Most high profile preachers are men. White, as an attractive and stylish woman with flawless delivery, stands out among Religious Right figures. Her political prominence has won her alliances and endorsements from other conservative preachers who otherwise oppose female preachers and charismatic Christianity. Pentecostal and charismatic Christianity, with its strong focus on direct interaction with the Holy Spirit, has historically been more embracing of women preachers than much of the rest of evangelicalism.
It’s become popular and easy to mock White for her esoteric spiritual pronouncements, whose theology is not easily comprehensible to Christians outside her charismatic community, much less to secularists. Traditional Christians are certainly right to critique her when she strays from orthodoxy. And her health and wealth focus invites criticism from non-Christians anxious for evidence of religious hypocrisy.

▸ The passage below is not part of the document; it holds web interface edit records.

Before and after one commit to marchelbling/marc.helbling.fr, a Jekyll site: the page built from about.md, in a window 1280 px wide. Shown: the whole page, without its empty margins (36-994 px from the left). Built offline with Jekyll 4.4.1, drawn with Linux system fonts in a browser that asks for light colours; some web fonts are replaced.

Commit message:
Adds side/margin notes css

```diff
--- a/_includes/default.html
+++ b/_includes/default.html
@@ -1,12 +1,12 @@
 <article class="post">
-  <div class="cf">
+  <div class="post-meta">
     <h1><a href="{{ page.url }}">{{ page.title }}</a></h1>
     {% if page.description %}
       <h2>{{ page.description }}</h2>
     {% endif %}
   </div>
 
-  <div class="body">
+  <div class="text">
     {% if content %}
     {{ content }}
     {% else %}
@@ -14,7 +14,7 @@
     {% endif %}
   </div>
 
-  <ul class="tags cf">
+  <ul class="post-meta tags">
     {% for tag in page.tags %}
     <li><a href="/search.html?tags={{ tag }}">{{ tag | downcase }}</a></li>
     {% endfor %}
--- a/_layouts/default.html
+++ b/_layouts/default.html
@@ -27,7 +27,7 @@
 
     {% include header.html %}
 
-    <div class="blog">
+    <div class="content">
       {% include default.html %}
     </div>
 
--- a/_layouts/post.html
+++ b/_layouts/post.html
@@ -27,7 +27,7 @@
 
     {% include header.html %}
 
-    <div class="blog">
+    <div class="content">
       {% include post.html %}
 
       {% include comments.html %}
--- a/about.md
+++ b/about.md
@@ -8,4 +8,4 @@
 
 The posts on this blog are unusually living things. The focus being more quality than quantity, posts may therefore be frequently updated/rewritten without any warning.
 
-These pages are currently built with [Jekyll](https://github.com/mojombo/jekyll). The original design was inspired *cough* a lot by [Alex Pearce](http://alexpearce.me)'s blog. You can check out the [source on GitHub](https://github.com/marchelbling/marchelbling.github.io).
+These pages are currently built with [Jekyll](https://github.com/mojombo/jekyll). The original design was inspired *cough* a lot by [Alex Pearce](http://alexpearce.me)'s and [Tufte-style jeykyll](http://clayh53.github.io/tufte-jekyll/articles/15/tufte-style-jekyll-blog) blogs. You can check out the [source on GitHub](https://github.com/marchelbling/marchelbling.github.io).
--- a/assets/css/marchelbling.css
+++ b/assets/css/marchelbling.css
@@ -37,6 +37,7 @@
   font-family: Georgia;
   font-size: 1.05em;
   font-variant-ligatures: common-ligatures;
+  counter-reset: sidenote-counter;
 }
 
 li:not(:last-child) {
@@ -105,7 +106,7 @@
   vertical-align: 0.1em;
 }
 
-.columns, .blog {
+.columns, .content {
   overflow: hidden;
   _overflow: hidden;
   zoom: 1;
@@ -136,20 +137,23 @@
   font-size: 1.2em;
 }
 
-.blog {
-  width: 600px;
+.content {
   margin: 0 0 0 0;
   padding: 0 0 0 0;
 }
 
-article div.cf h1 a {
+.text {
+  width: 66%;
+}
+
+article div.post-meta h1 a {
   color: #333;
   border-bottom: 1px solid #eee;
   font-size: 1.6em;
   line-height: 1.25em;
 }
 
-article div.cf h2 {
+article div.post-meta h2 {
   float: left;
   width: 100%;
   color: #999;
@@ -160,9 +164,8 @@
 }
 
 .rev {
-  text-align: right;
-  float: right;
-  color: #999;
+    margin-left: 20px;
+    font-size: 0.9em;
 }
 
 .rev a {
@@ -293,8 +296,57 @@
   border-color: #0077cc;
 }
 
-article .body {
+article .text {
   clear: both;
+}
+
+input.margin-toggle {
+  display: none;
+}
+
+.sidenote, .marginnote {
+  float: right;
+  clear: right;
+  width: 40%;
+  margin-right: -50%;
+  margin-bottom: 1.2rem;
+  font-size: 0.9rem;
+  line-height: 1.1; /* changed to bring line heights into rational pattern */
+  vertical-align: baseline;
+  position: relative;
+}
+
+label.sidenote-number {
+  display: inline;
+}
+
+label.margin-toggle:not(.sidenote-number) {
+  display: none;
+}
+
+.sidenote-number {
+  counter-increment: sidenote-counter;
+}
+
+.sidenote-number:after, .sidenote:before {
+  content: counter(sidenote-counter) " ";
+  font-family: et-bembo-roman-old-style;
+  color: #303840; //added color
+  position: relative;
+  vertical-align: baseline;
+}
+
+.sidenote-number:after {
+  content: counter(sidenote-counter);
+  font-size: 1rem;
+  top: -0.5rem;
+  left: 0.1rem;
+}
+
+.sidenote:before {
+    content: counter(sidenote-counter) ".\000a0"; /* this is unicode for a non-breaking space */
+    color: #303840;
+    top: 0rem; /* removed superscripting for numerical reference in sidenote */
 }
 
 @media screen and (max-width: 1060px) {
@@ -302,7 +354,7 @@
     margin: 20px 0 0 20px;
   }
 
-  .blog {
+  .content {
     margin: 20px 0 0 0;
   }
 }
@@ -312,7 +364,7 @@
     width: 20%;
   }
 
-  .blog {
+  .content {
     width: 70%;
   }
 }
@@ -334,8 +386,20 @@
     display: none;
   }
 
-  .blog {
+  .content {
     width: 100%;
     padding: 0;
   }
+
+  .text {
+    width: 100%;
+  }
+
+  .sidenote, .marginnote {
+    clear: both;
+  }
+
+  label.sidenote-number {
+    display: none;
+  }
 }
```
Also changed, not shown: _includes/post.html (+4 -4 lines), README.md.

But White should be seen as part of a long tradition of American self-help enthusiasts who find success by extolling happiness and material blessing. She’s not altogether different from Oprah Winfrey, who’s made many more hundreds of millions of dollars with her self-empowering therapeutic spirituality. And then there are successful New Age self-help gurus like Deepak Chopra and Marianne Williams, among countless others.

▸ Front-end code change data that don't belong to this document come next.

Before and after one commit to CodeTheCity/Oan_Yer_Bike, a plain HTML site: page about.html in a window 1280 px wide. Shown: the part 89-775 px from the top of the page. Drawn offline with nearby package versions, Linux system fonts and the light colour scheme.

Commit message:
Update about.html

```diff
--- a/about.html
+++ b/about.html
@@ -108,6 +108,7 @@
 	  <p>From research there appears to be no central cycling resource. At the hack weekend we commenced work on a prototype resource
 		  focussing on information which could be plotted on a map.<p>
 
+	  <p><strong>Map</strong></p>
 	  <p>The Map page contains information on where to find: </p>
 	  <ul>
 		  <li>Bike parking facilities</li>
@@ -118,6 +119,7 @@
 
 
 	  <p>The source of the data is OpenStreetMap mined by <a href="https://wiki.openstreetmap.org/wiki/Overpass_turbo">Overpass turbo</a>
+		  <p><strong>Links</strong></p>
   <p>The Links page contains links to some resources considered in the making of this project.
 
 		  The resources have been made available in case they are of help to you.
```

America’s penchant for sunny self-help gurus dates back at least to Ralph Waldo Emerson, the New England transcendentalist who was endlessly optimistic about each individual’s ability to seize happiness through individual self-realization and initiative. He preached morality and goodness without an orthodox version of God, but many religionists were unconsciously inspired by his promise of empowerment and success. Emerson himself was a post-Protestant who preached personal redemption through introspection and diligent worldly accomplishment.

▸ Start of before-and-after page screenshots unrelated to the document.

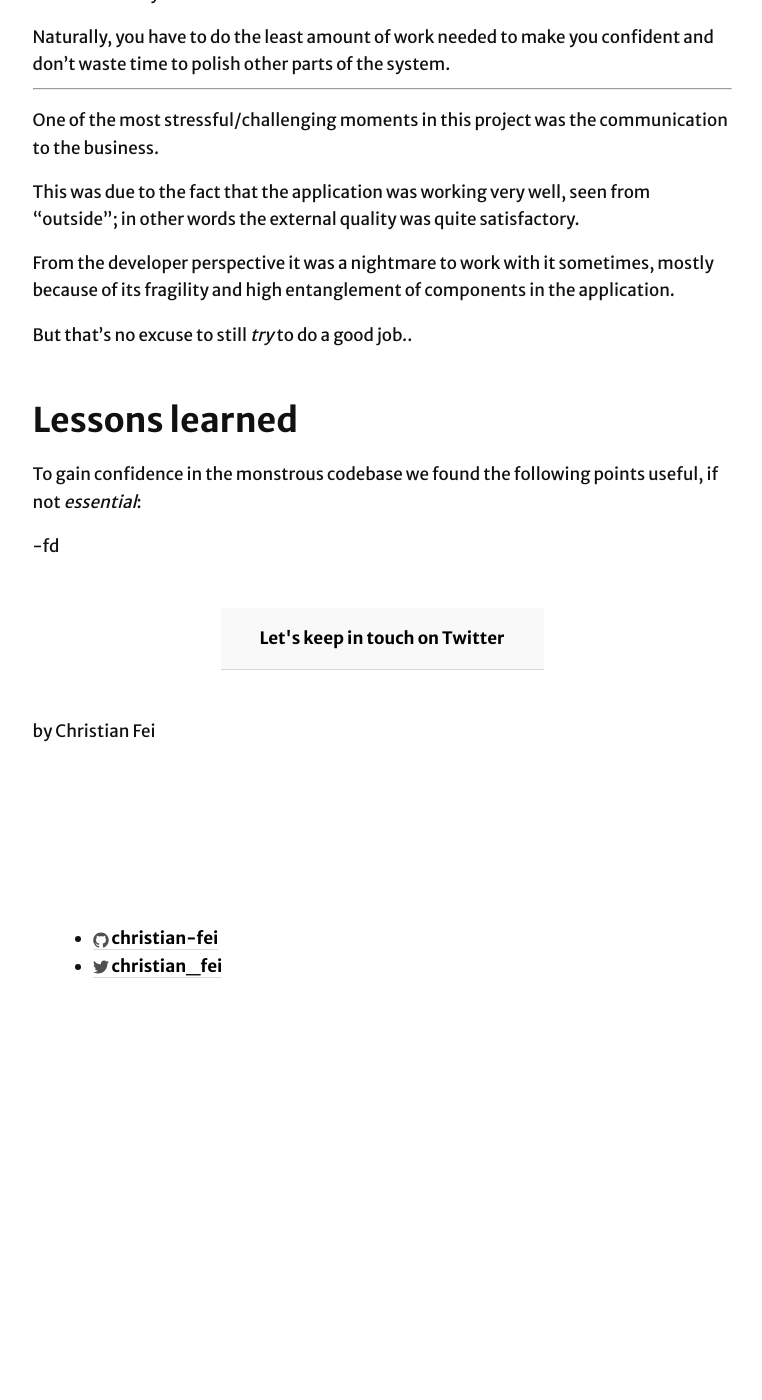
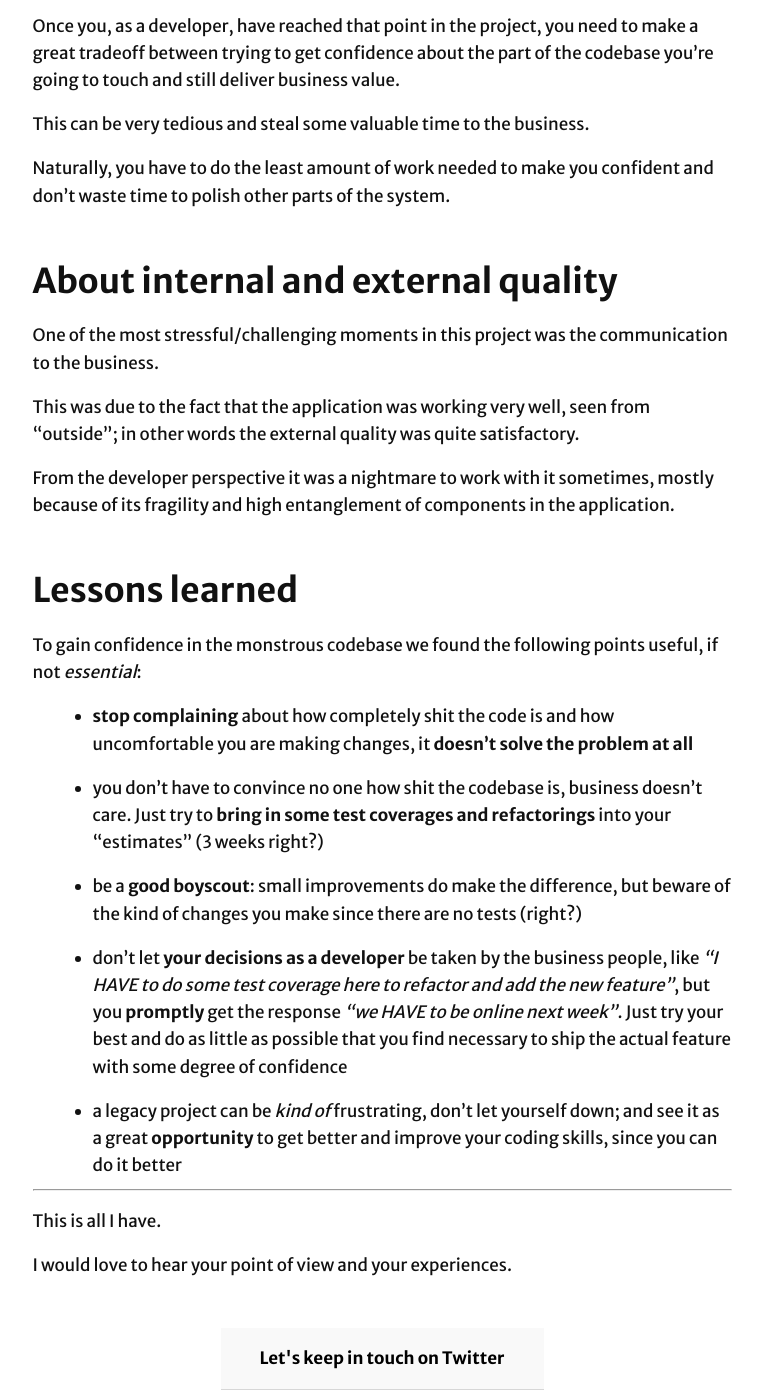
Before and after one commit to christian-fei/christian-fei.github.io-pandoc, a Jekyll site: the page built from _posts/2015-04-27-about-business-value-and-developer-happiness-in-legacy-projects.md, in a window 1280 px wide and 1400 px high, scrolled down 1109 px. Shown: the whole window, without its empty margins (258-1020 px from the left). Built offline with Jekyll 4.4.1, drawn with Linux system fonts in a browser that asks for light colours; Markdown is read by kramdown in place of the engine named in the settings; comment, search, counter and statistics services are not loaded; before the commit the page ends 2099 px from its top, so only the background shows below that; some of the changed text lies outside the part shown.

Commit message:
rephrasing article

```diff
--- a/_posts/2015-04-27-about-business-value-and-developer-happiness-in-legacy-projects.md
+++ b/_posts/2015-04-27-about-business-value-and-developer-happiness-in-legacy-projects.md
@@ -6,7 +6,7 @@ layout: post
 
 Recently I got the *opportunity* to work in a legacy, and wanted to share what I learned about gaining confidence and still deliver business value.
 
----
+### About first aid and giving birth to new features
 
 I found myself struggling in a legacy project with this question:
 
@@ -20,7 +20,8 @@ This can be very tedious and steal some valuable time to the business.
 
 Naturally, you have to do the least amount of work needed to make you confident and don't waste time to polish other parts of the system.
 
----
+
+### About internal and external quality
 
 One of the most stressful/challenging moments in this project was the communication to the business.
 
@@ -30,10 +31,32 @@ in other words the external quality was quite satisfactory.
 From the developer perspective it was a nightmare to work with it sometimes,
 mostly because of its fragility and high entanglement of components in the application.
 
-But that's no excuse to still *try* to do a good job..
+
 
 ### Lessons learned
 
 To gain confidence in the monstrous codebase we found the following points useful, if not *essential*:
 
--fd
+- **stop complaining** about how completely shit the code is and how uncomfortable you are making changes, it **doesn't solve the problem at all**
+
+- you don't have to convince no one how shit the codebase is, business doesn't care.
+Just try to **bring in some test coverages and refactorings** into your "estimates"
+(3 weeks right?)
+
+- be a **good boyscout**: small improvements do make the difference,
+but beware of the kind of changes you make since there are no tests (right?)
+
+- don't let **your decisions as a developer** be taken by the business people,
+like *"I HAVE to do some test coverage here to refactor and add the new feature"*,
+but you **promptly** get the response *"we HAVE to be online next week"*.
+Just try your best and do as little as possible that you find necessary to ship the actual feature with some degree of confidence
+
+- a legacy project can be *kind of* frustrating, don't let yourself down;
+and see it as a great **opportunity** to get better and improve your coding skills,
+since you can do it better
+
+---
+
+This is all I have.
+
+I would love to hear your point of view and your experiences.
```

Some of Emerson’s evangelistic heirs rechristianized his message. Although not charismatic, Norman Vincent Peale was firmly in this tradition, proclaiming the Power of Positive Thinking. The late Robert Schuller of the soaring Crystal Cathedral was also in this tradition. More charismatic versions include Pat Robertson, an enormously successful entrepreneur who stressed the material prosperity gained by unlocking the secret of God’s blessing. Skankier versions of charismatic Prosperity Gospel include Jim Bakker, who’s PTL empire collapsed in the 1980s amid epic financial and sexual scandal. He now unashamedly hawks survivalist tools on tv and even a purported remedy for coronavirus. Perhaps even more outlandish is Ernest Angley, now age 98, the white-suited, black wigged faith healer who knocked supplicants to the stage floor as he administered their healing before jetting off to his next rally on his private plane. He’s now charged with sexually abusing a young male pastor, which should surprise no one.
Multi-million dollar evangelistic empires built on a personality often degenerate into egotism, scandal and heresy. But they raise money from willing supporters who find hope and empowerment in the offered messages of deliverance and prosperity. Some of these empires are evangelical Christian. Some are New Age or simply popular self-help spirituality, but equally evangelistic in their fervor.
Paula White has not fallen into ruinous scandal. She is, I’m told by people who have met her, a nice person. Her style and theology don’t appeal to me nor I suspect to most traditional Christians outside her charismatic subculture. But she’s not an anomaly in American spiritually. She’s part of a long tradition of preachers of hope, Christian or not, who declare a path to individual enlightenment and blessing. They will always have a following.